**Assignment**. How many lines of these records hold the string "Score"? Reply with the number alone.

Data items:
──────────────────────────────

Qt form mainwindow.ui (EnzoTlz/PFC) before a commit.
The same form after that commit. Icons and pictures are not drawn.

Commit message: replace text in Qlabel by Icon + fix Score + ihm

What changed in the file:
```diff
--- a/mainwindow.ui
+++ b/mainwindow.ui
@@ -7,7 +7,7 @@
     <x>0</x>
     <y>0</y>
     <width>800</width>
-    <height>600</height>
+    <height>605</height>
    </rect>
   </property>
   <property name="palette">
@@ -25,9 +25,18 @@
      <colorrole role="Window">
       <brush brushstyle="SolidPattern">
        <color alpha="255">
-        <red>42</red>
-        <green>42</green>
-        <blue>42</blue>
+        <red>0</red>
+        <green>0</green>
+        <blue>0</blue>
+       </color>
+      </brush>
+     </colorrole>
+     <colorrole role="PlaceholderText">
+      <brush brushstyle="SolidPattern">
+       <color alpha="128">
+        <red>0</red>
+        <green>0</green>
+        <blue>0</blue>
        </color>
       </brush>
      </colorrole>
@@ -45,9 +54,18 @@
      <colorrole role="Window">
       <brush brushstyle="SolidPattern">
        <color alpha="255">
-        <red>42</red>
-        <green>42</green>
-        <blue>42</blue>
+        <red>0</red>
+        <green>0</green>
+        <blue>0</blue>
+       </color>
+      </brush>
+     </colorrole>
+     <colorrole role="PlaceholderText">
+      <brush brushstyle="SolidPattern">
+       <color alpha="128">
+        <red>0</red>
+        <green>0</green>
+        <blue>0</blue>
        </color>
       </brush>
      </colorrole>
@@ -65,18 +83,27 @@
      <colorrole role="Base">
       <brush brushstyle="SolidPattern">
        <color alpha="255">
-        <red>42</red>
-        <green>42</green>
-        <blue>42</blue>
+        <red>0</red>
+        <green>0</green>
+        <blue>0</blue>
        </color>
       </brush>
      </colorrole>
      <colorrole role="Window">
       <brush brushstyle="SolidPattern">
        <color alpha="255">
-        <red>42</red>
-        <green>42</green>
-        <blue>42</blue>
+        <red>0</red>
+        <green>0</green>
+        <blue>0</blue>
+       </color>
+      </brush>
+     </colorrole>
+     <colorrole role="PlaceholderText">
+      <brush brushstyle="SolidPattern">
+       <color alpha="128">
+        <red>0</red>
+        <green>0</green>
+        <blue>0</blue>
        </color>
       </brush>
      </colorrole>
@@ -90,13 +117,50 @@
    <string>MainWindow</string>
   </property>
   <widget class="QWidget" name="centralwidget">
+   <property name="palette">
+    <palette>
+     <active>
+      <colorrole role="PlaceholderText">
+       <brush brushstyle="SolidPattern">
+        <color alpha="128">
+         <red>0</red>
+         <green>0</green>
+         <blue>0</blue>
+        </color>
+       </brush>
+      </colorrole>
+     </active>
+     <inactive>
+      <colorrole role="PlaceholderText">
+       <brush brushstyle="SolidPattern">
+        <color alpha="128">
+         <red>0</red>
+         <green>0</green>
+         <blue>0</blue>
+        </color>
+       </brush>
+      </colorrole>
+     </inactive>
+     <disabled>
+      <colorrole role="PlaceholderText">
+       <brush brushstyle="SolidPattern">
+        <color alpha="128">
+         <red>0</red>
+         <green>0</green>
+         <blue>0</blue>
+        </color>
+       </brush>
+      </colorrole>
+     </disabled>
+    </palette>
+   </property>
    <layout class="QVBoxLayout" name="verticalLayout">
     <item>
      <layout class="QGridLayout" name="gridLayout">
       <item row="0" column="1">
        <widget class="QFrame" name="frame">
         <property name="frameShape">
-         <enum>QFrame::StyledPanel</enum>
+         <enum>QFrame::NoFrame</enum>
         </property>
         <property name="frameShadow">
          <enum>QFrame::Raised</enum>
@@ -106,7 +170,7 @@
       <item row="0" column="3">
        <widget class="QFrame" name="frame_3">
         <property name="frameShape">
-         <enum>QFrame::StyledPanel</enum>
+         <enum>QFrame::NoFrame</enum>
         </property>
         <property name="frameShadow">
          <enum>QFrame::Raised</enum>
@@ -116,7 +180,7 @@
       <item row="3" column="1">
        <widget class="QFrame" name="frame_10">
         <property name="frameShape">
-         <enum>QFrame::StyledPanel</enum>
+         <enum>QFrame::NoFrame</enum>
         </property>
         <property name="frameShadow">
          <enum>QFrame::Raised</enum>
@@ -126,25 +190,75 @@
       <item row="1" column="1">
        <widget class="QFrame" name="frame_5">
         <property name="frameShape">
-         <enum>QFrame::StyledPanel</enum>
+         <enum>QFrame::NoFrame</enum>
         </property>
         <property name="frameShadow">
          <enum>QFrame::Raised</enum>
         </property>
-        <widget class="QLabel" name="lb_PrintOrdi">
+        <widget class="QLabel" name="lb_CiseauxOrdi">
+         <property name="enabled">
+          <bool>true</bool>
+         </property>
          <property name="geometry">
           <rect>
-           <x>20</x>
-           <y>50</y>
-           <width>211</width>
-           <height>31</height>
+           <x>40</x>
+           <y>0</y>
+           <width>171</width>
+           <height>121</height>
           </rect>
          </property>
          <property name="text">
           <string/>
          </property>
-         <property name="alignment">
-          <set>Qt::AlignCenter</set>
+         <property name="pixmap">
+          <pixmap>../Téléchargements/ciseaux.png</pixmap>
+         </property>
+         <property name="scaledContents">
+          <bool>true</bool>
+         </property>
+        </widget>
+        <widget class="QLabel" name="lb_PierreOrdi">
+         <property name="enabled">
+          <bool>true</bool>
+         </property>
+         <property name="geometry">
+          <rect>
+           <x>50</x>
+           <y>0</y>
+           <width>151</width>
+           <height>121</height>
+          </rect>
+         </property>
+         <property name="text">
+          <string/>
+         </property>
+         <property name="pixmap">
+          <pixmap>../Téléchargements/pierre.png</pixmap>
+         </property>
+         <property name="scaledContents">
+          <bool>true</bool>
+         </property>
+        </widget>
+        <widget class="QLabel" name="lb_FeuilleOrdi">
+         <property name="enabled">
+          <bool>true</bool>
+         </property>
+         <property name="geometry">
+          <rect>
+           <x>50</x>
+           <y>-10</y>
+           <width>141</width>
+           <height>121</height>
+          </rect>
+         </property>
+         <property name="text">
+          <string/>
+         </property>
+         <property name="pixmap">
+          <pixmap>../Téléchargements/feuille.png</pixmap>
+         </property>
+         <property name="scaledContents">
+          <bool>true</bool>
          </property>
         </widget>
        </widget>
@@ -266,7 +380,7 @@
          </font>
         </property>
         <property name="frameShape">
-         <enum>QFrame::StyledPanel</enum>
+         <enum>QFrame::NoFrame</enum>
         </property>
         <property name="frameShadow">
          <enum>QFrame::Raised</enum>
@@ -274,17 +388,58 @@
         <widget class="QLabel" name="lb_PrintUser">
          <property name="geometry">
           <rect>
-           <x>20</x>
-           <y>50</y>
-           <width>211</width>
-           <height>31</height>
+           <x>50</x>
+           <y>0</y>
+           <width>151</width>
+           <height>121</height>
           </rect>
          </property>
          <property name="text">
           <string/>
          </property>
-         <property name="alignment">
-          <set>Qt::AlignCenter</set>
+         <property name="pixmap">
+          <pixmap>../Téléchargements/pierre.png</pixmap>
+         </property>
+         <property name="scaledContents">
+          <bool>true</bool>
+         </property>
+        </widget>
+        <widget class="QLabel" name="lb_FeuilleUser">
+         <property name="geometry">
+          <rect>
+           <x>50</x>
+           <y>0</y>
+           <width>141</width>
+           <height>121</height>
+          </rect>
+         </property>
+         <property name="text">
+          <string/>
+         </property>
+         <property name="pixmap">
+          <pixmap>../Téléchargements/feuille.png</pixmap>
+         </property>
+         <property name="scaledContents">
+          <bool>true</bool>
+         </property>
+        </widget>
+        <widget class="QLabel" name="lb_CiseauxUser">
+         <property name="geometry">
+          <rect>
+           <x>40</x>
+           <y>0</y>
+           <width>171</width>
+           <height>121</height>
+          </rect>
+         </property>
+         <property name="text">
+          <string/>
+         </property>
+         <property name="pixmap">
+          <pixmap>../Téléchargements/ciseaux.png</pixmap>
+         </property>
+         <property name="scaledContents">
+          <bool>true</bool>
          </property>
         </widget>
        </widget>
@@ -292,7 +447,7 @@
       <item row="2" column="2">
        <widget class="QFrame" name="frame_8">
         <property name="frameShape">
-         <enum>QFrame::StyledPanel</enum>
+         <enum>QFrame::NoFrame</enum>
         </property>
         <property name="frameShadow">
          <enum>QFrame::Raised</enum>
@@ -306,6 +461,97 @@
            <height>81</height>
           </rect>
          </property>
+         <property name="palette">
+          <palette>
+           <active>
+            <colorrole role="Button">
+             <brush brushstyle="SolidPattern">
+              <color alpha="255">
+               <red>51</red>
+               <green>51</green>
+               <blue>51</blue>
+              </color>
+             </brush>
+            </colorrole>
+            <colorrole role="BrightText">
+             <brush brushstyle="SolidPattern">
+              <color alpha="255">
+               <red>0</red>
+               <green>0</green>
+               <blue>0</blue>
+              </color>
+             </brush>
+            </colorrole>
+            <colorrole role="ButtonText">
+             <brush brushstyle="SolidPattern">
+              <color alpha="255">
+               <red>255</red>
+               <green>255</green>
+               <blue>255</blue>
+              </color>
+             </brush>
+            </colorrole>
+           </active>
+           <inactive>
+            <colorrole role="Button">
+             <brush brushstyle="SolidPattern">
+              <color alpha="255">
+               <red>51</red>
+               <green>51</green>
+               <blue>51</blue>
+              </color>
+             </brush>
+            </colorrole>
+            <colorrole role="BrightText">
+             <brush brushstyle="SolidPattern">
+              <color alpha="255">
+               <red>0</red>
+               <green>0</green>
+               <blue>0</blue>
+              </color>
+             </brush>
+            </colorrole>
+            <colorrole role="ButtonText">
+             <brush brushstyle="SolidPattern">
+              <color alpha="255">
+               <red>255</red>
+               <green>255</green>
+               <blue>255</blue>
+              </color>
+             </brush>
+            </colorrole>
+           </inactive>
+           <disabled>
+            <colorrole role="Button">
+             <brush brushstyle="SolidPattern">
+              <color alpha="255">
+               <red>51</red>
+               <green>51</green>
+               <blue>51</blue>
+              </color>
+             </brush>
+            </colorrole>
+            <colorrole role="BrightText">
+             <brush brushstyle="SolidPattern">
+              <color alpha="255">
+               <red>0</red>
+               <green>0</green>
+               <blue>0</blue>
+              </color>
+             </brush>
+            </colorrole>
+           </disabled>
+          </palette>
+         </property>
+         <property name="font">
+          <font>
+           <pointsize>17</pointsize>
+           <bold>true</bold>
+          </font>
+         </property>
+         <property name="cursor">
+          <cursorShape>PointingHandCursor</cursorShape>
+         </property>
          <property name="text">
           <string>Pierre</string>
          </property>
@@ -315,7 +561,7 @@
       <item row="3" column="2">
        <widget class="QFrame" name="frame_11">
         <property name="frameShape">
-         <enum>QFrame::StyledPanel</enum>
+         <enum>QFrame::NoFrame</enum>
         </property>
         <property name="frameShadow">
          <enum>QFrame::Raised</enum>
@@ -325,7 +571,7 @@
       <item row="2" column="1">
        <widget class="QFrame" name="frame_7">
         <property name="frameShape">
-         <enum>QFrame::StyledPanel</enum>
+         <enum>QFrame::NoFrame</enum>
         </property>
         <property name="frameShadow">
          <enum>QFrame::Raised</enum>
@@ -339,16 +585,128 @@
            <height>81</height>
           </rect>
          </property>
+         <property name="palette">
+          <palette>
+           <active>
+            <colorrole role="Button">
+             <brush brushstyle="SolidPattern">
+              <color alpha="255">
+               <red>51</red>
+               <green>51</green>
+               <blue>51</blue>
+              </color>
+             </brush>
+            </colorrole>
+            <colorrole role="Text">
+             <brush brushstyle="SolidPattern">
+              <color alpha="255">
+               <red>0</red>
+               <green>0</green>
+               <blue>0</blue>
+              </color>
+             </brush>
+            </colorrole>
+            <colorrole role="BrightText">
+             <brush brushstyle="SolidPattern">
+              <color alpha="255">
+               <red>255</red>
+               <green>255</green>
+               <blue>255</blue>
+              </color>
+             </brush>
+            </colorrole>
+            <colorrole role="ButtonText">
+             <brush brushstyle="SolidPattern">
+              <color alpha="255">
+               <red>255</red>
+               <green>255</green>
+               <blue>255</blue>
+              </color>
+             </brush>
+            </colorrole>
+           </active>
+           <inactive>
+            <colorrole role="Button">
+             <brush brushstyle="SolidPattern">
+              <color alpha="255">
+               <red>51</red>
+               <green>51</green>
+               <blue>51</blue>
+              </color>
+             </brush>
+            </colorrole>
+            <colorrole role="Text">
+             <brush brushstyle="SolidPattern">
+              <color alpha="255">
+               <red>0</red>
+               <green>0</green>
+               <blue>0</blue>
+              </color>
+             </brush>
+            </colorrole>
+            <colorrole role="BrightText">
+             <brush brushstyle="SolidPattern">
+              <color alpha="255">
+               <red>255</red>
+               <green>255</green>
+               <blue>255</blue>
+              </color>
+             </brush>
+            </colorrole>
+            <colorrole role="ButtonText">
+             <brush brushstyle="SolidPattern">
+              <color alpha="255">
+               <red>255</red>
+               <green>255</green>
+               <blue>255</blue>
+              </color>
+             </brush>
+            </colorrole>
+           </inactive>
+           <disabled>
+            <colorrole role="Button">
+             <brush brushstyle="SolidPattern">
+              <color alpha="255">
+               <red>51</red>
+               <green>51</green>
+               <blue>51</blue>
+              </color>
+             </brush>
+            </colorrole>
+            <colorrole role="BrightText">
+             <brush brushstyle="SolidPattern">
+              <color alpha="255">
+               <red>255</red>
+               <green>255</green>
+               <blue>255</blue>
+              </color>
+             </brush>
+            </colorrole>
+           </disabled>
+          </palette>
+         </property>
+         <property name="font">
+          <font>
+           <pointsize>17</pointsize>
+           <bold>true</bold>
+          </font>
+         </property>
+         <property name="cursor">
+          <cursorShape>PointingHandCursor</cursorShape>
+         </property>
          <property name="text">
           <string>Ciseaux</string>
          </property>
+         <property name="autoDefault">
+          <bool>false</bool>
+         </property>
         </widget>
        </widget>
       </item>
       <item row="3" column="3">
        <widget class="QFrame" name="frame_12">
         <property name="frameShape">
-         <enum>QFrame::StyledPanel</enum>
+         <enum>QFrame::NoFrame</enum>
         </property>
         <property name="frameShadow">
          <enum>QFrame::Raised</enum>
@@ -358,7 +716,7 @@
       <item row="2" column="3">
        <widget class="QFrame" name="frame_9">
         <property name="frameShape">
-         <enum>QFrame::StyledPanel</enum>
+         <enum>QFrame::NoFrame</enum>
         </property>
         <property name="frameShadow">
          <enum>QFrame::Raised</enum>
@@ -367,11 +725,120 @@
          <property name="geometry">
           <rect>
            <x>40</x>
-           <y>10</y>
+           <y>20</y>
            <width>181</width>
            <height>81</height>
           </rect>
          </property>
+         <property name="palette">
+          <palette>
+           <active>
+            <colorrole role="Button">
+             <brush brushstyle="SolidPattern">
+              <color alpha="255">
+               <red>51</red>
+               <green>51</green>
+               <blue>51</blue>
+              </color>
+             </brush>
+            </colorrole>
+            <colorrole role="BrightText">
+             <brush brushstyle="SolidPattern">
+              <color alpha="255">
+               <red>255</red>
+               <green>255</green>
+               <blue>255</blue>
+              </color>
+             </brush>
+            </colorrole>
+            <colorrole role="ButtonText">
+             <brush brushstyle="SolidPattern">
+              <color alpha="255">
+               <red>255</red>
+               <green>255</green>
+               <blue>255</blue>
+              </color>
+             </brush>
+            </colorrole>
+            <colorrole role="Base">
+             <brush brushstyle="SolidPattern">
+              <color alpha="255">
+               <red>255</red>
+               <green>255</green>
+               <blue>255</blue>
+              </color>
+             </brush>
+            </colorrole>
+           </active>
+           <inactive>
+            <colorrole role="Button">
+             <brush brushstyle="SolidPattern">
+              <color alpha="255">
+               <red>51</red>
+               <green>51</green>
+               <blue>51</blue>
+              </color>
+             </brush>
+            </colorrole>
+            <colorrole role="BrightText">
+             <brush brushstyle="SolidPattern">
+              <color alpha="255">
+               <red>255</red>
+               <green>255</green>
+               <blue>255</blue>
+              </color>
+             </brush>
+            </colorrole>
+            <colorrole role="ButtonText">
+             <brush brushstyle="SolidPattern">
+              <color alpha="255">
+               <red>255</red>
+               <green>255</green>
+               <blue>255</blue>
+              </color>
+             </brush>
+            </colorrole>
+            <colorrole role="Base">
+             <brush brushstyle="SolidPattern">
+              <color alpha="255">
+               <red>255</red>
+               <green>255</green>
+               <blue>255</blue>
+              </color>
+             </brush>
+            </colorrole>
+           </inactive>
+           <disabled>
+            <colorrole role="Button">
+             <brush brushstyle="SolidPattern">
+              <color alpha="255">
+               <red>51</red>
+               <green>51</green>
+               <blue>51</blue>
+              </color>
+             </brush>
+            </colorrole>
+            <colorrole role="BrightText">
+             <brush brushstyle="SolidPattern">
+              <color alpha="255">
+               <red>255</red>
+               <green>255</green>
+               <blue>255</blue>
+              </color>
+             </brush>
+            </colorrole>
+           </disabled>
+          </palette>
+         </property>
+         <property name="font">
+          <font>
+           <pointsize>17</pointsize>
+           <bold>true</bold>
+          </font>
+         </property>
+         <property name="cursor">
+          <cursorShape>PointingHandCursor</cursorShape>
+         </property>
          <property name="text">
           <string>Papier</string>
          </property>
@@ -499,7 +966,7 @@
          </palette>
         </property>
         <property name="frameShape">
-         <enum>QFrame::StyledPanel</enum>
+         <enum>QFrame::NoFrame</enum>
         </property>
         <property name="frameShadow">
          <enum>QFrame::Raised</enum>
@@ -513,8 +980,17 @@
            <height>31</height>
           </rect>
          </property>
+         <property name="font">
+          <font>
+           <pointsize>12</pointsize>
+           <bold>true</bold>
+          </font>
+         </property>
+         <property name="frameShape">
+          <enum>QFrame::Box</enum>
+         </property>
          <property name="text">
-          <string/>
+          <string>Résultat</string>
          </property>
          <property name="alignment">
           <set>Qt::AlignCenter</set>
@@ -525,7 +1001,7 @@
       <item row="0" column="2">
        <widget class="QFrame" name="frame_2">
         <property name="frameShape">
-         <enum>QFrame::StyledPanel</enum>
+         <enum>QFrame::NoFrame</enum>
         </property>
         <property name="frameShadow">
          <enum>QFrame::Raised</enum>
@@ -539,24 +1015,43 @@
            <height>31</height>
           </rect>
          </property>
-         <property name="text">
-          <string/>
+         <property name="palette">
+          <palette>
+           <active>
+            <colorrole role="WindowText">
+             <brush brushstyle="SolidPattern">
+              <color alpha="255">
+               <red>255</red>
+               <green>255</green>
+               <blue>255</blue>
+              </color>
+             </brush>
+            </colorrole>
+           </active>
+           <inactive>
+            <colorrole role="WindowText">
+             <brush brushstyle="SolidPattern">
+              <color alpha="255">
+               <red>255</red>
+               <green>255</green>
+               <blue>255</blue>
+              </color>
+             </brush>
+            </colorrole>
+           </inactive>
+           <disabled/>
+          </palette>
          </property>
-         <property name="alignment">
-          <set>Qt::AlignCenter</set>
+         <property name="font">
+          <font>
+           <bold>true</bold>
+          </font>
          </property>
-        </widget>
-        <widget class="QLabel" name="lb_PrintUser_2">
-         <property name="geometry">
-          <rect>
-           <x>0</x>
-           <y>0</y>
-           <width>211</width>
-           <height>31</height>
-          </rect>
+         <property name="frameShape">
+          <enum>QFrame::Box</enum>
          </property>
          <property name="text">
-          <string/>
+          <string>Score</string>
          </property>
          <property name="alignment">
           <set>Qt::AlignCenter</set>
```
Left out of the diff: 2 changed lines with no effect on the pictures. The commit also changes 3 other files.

──────────────────────────────

**Result below**. 2